The Associated Press dug into the cursory plans on Wednesday - laudably so, demonstrating yet again the public service value of mainstream journalism - and it came up with some goodies that would be hilarious if not for the fact that they are scandalous:
1. BP boasts in its plans that, under the worst-case spill scenario, it could skim, vacuum, or otherwise remove as many as 20 million gallons of oil a day. (BP is currently capturing roughly 630,000 gallons a day.)
2. BP says there was a 21 percent chance of any oil reaching the Louisiana coast within a month of a spill. Nor did BP foresee any harm to coastal marine life; in its words, "Due to the distance to shore, 48 miles, and the response capabilities that would be implemented, no significant adverse impacts are expected." (The oil reached the coast - 100 percent chance - within nine days of the spill. BP tells the AP: "We are greatly disappointed that oil has made landfall." The crisis itself "will offer us much to learn from.")
3. There are no details in the plans about how birds should be cleansed of oil, because BP didn't envision any such need.
4. There is no mention whatsoever of the Gulf's loop current, which is expected at some point to transport the oil around Florida's southern tip and up the eastern seaboard.
5. To demonstrate its preparedness for an emergency, BP mentions an equipment firm called Marine Spill Response Corp., and lists the firm's website address. But the address itself links to a defunct Japanese language home page.
6. BP lists otters, sea lions, seals, and walruses as "sensitive biological species" that deserve protection in the Gulf of Mexico. There are no otters, sea lions, seals, or walruses in the Gulf of Mexico.
7. BP lists emergency phone numbers for mammal specialist offices in Florida and Louisiana. Turns out, those numbers are no longer in service. BP also listed a few marine life specialists, but got their names and phone numbers wrong.
8. And finally, the piece de resistance: BP lists Professor Peter Lutz as a go-to wildlife specialist based at the University of Miami. Turns out, Peter Lutz left the University of Miami 20 years ago.

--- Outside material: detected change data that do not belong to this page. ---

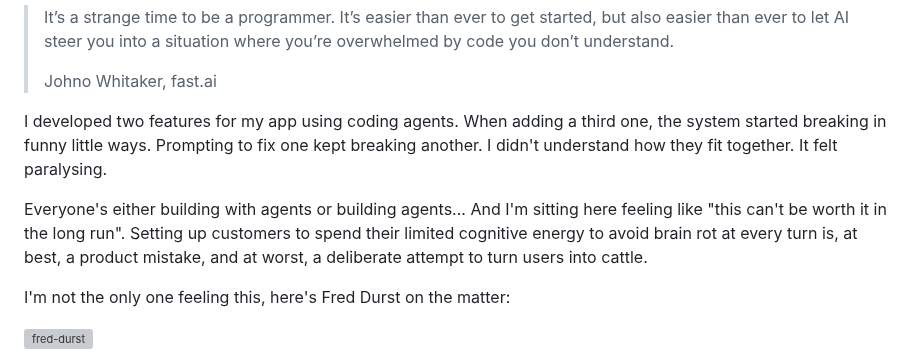
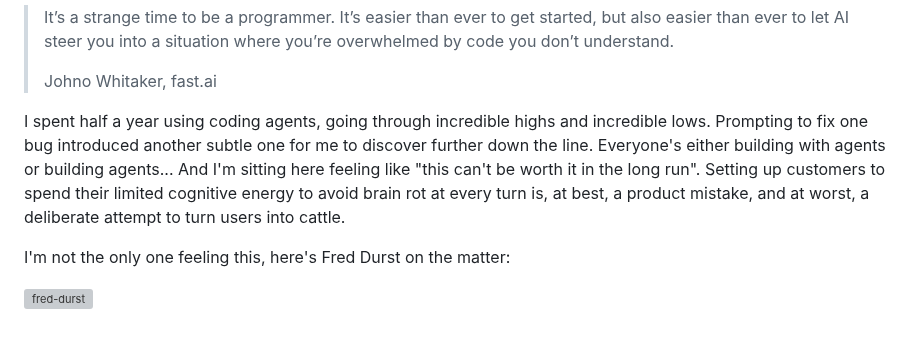
Before and after one commit to vladinator1000/blog, a Markdown page: content/blog/slop-machines.md, the part around the change. Drawn GitHub-style; blank space fills up the shorter version; grey boxes are pictures that could not be loaded.

Commit message:
update intro

```diff
--- a/content/blog/slop-machines.md
+++ b/content/blog/slop-machines.md
@@ -11,9 +11,7 @@ Coding agents are useful, but something feels off.
 >
 > Johno Whitaker, fast.ai
 
-I developed two features for my app using coding agents. When adding a third one, the system started breaking in funny little ways. Prompting to fix one kept breaking another. I didn't  understand how they fit together. It felt paralysing.
-
-Everyone's either building with agents or building agents... And I'm sitting here feeling like "this can't be worth it in the long run". Setting up customers to spend their limited cognitive energy to avoid brain rot at every turn is, at best, a product mistake, and at worst, a deliberate attempt to turn users into cattle.
+I spent half a year using coding agents, going through incredible highs and incredible lows. Prompting to fix one bug introduced another subtle one for me to discover further down the line. Everyone's either building with agents or building agents... And I'm sitting here feeling like "this can't be worth it in the long run". Setting up customers to spend their limited cognitive energy to avoid brain rot at every turn is, at best, a product mistake, and at worst, a deliberate attempt to turn users into cattle.
 
 I'm not the only one feeling this, here's Fred Durst on the matter:
 
```
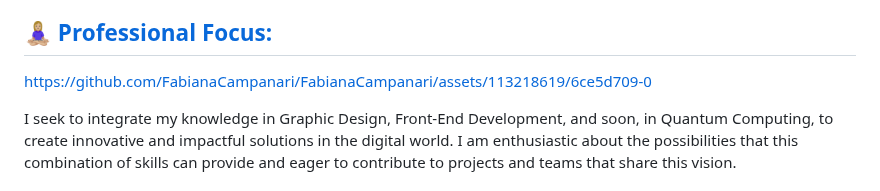
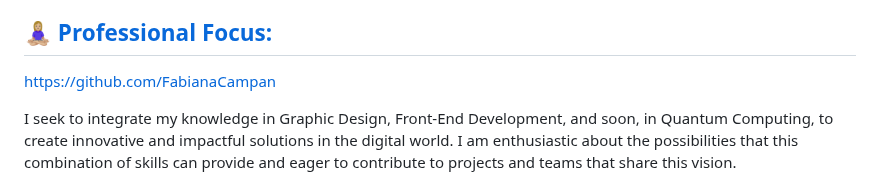
Before and after one commit to FabianaCampanari/FabianaCampanari, a Markdown page: README.md, the part around the change. Rendered like a GitHub page.

Commit message:
Update README.md
Signed-off-by: Fabiana Campanari <fabicampanari@gmail.com>

```diff
--- a/README.md
+++ b/README.md
@@ -27,8 +27,7 @@ I am excited about the possibility of growing and evolving in the technology fie
 
 
 
-https://github.com/FabianaCampanari/FabianaCampanari/assets/113218619/6ce5d709-0
-
+https://github.com/FabianaCampan
 
 
 
```
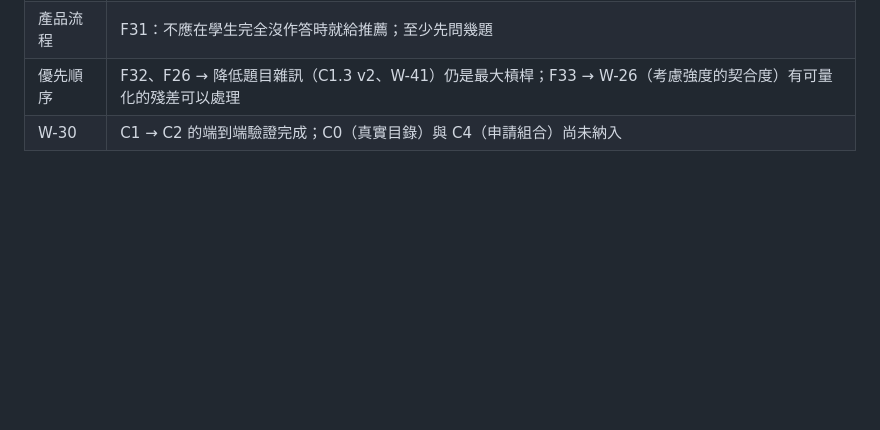
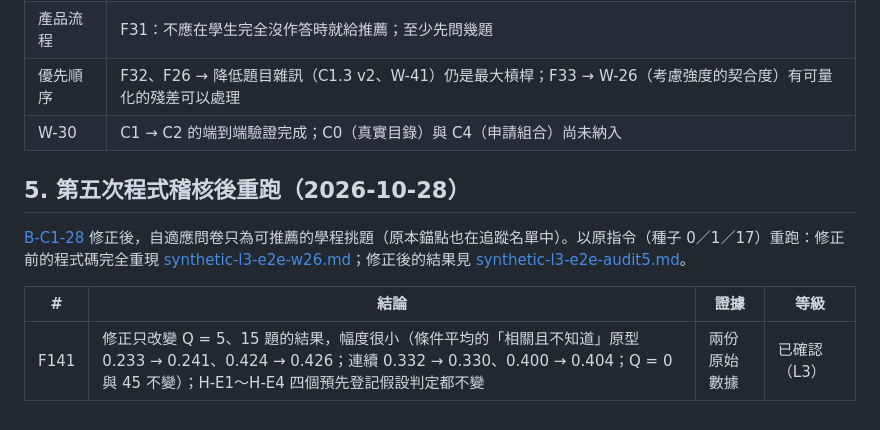
Before and after one commit to brianjan98039921106-hue/AI-Studying-Consultant, a Markdown page: results/synthetic-l3-e2e-findings.md, the part around the change. Rendered like a GitHub page; blank space fills up the shorter version.

```diff
--- a/results/synthetic-l3-e2e-findings.md
+++ b/results/synthetic-l3-e2e-findings.md
@@ -39,3 +39,11 @@
 | 產品流程 | F31：不應在學生完全沒作答時就給推薦；至少先問幾題 |
 | 優先順序 | F32、F26 → 降低題目雜訊（C1.3 v2、W-41）仍是最大槓桿；F33 → W-26（考慮強度的契合度）有可量化的殘差可以處理 |
 | W-30 | C1 → C2 的端到端驗證完成；C0（真實目錄）與 C4（申請組合）尚未納入 |
+
+## 5. 第五次程式稽核後重跑（2026-10-28）
+
+[B-C1-28](../docs/REGISTER.md) 修正後，自適應問卷只為可推薦的學程挑題（原本錨點也在追蹤名單中）。以原指令（種子 0／1／17）重跑：修正前的程式碼完全重現 [synthetic-l3-e2e-w26.md](synthetic-l3-e2e-w26.md)；修正後的結果見 [synthetic-l3-e2e-audit5.md](synthetic-l3-e2e-audit5.md)。
+
+| # | 結論 | 證據 | 等級 |
+|---|---|---|---|
+| F141 | 修正只改變 Q = 5、15 題的結果，幅度很小（條件平均的「相關且不知道」原型 0.233 → 0.241、0.424 → 0.426；連續 0.332 → 0.330、0.400 → 0.404；Q = 0 與 45 不變）；H-E1～H-E4 四個預先登記假設判定都不變 | 兩份原始數據 | 已確認（L3） |
```
Also changed, not shown: results/FINDINGS.md (+1 -0 lines), results/synthetic-l3-e2e-audit5.md (added, +54 -0 lines).
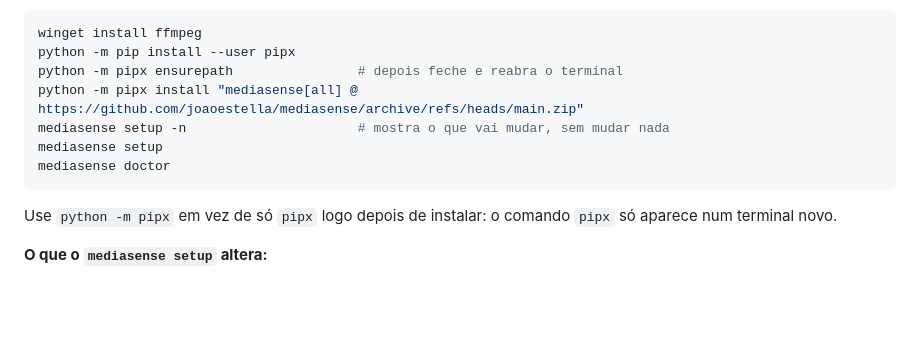
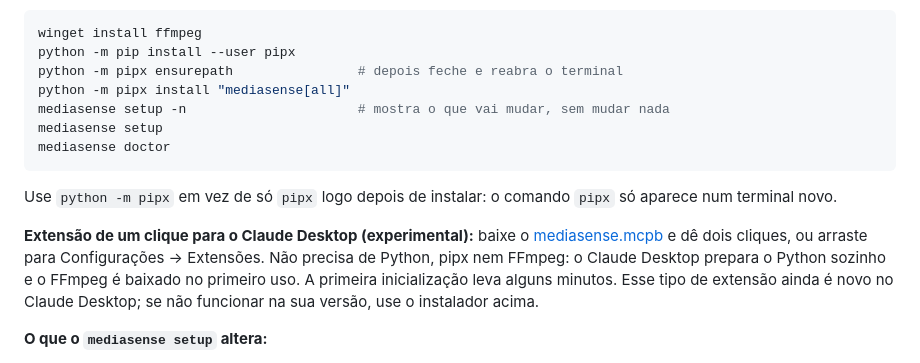
Before and after one commit to joaoestella/mediasense, a Markdown page: README.pt-BR.md, the part around the change. Rendered like a GitHub page; blank space fills up the shorter version.

```diff
--- a/README.pt-BR.md
+++ b/README.pt-BR.md
@@ -54,7 +54,7 @@ primeiro erro.
 winget install ffmpeg
 python -m pip install --user pipx
 python -m pipx ensurepath                # depois feche e reabra o terminal
-python -m pipx install "mediasense[all] @ https://github.com/joaoestella/mediasense/archive/refs/heads/main.zip"
+python -m pipx install "mediasense[all]"
 mediasense setup -n                      # mostra o que vai mudar, sem mudar nada
 mediasense setup
 mediasense doctor
@@ -62,6 +62,13 @@ mediasense doctor
 
 Use `python -m pipx` em vez de só `pipx` logo depois de instalar: o comando `pipx` só aparece num
 terminal novo.
+
+**Extensão de um clique para o Claude Desktop (experimental):** baixe o
+[mediasense.mcpb](https://github.com/joaoestella/mediasense/releases/latest/download/mediasense.mcpb) e dê
+dois cliques, ou arraste para Configurações → Extensões. Não precisa de Python, pipx nem FFmpeg: o Claude
+Desktop prepara o Python sozinho e o FFmpeg é baixado no primeiro uso. A primeira inicialização leva
+alguns minutos. Esse tipo de extensão ainda é novo no Claude Desktop; se não funcionar na sua versão, use
+o instalador acima.
 
 **O que o `mediasense setup` altera:**
 
```
Also changed, not shown: README.md (+21 -1 lines), mcpb/icon.png (added), 13 other files.
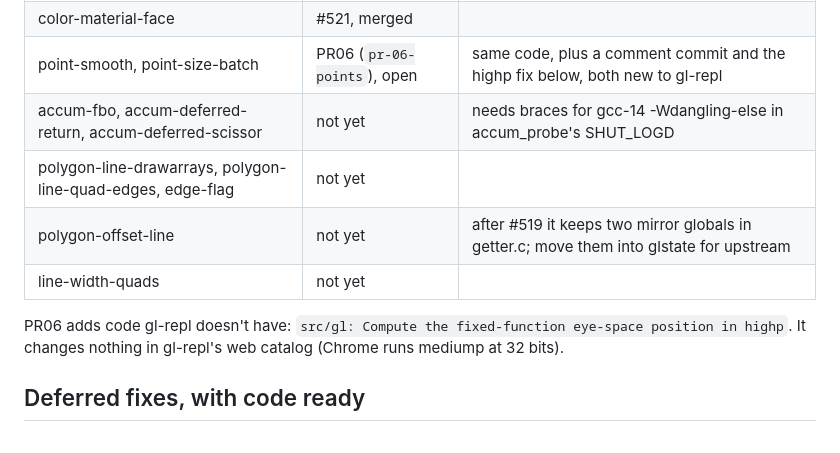
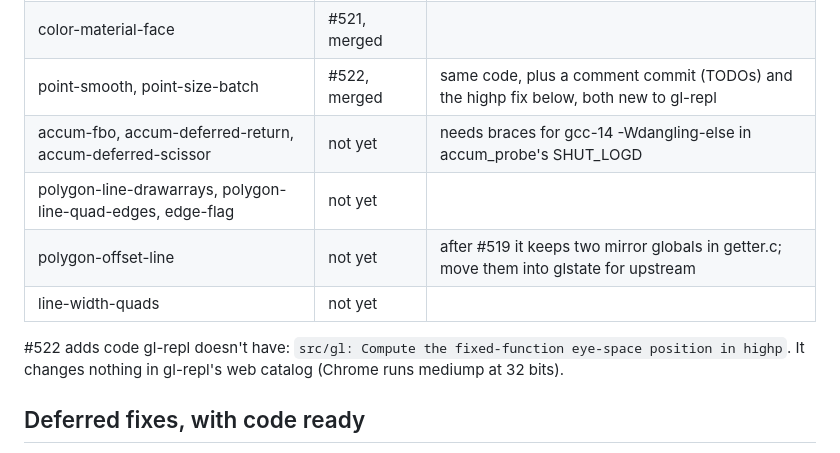
Before and after one commit to drewwoods/gl4es-ab, a Markdown page: TODO.md, the part around the change. Drawn GitHub-style.

Commit message:
TODO.md: PR06 landed as #522
Assisted-by: Claude Opus 5.5

```diff
--- a/TODO.md
+++ b/TODO.md
@@ -19,13 +19,13 @@ merge and drop the patches it carries.
 | getbooleanv-local-state | #519, merged | |
 | pushattrib-gaps, pushattrib-texenv | #520, merged | split into five commits, same code |
 | color-material-face | #521, merged | |
-| point-smooth, point-size-batch | PR06 (`pr-06-points`), open | same code, plus a comment commit and the highp fix below, both new to gl-repl |
+| point-smooth, point-size-batch | #522, merged | same code, plus a comment commit (TODOs) and the highp fix below, both new to gl-repl |
 | accum-fbo, accum-deferred-return, accum-deferred-scissor | not yet | needs braces for gcc-14 -Wdangling-else in accum_probe's SHUT_LOGD |
 | polygon-line-drawarrays, polygon-line-quad-edges, edge-flag | not yet | |
 | polygon-offset-line | not yet | after #519 it keeps two mirror globals in getter.c; move them into glstate for upstream |
 | line-width-quads | not yet | |
 
-PR06 adds code gl-repl doesn't have: `src/gl: Compute the fixed-function
+#522 adds code gl-repl doesn't have: `src/gl: Compute the fixed-function
 eye-space position in highp`. It changes nothing in gl-repl's web catalog
 (Chrome runs mediump at 32 bits).
 
```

Remember, this BP emergency plan was written in 2009. Peter Lutz died in 2005.
Does anyone out there care to argue that what America needs now is more deregulation? Does anyone care to argue in favor of keeping the federal law that caps an oil company's liability for spill-related damages at a mere $75 million (roughly what an oil company earns in a day)? And how at this point can any sentient American continue to gas up his car at a BP station?
The sole proprietor of this blog is on the road for the month of June. Virtually all June posts will be briefer than the norm, except on the rare weekdays when posts won't show up at all. Apologies in advance for this disturbance in the force. The standard verbosity will return on Monday, June 28.